Look through the data below and report how many lines include "from". Only the number should be given.

§ §

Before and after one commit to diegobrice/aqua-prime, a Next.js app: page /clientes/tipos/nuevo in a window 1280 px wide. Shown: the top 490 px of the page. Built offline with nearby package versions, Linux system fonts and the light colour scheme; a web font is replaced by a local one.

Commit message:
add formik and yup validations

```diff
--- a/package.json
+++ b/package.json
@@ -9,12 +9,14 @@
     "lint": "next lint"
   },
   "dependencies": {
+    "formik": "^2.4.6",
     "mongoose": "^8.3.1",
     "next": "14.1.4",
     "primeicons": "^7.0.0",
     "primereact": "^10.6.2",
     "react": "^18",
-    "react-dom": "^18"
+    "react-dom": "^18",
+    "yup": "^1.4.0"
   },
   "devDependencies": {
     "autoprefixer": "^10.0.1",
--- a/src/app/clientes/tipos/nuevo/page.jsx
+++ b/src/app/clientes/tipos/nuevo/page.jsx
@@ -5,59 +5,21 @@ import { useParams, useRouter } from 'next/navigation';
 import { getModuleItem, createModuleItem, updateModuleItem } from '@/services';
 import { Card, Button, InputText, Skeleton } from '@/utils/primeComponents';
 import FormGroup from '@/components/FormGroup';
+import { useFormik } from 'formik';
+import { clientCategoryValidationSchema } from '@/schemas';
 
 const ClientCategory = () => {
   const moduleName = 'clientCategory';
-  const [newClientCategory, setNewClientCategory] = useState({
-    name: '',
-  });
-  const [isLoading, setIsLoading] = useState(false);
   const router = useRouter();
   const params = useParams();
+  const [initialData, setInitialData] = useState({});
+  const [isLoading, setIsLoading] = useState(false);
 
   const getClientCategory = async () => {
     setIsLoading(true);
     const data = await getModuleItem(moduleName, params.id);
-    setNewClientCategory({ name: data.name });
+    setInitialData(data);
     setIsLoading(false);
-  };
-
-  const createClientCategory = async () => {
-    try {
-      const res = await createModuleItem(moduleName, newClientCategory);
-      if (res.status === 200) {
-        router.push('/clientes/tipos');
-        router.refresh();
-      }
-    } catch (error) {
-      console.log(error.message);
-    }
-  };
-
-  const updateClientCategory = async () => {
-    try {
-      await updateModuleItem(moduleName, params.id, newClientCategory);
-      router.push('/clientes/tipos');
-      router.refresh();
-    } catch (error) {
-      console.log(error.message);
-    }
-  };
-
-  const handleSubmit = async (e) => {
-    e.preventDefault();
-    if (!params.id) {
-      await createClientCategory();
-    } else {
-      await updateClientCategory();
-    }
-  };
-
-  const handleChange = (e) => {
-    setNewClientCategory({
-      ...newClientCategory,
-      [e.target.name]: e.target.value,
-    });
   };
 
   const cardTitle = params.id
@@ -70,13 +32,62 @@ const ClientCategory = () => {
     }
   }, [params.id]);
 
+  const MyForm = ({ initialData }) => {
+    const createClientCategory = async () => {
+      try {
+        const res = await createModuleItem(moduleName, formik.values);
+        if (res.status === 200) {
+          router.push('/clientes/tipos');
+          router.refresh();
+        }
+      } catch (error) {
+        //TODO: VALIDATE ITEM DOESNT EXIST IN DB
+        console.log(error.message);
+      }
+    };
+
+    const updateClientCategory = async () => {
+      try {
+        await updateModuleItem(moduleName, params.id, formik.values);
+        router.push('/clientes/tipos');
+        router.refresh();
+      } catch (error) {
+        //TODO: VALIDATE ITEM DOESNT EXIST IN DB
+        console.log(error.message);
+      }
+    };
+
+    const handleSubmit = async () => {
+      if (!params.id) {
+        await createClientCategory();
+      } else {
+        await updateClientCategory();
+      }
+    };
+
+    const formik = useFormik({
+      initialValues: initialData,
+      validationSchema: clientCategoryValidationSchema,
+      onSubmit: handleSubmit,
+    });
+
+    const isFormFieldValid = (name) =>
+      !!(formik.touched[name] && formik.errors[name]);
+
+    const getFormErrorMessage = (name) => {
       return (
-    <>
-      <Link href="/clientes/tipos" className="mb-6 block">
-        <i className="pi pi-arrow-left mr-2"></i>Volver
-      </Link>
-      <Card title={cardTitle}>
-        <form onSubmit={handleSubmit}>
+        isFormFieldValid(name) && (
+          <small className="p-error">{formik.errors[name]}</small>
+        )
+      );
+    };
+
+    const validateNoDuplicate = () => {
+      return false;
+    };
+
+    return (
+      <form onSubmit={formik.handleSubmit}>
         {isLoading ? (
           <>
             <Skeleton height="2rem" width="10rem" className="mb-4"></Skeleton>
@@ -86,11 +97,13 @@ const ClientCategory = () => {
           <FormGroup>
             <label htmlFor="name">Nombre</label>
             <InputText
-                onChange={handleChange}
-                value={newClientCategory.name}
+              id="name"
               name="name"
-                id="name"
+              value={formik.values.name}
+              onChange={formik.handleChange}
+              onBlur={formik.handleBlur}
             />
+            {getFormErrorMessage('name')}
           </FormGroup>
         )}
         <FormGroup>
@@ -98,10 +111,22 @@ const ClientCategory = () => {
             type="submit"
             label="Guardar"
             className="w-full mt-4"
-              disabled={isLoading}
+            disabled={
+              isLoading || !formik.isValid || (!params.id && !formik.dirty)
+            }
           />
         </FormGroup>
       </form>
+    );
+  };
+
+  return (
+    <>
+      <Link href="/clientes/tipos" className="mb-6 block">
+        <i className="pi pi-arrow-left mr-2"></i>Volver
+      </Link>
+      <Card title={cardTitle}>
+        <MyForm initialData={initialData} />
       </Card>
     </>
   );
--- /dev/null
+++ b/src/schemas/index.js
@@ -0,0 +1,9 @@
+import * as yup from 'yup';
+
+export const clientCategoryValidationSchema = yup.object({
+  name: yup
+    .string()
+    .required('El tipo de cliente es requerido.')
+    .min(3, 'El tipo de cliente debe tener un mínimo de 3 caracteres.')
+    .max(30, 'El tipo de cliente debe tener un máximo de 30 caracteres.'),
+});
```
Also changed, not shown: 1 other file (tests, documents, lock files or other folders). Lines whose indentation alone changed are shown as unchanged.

§ §

- **Answer to this problem**
7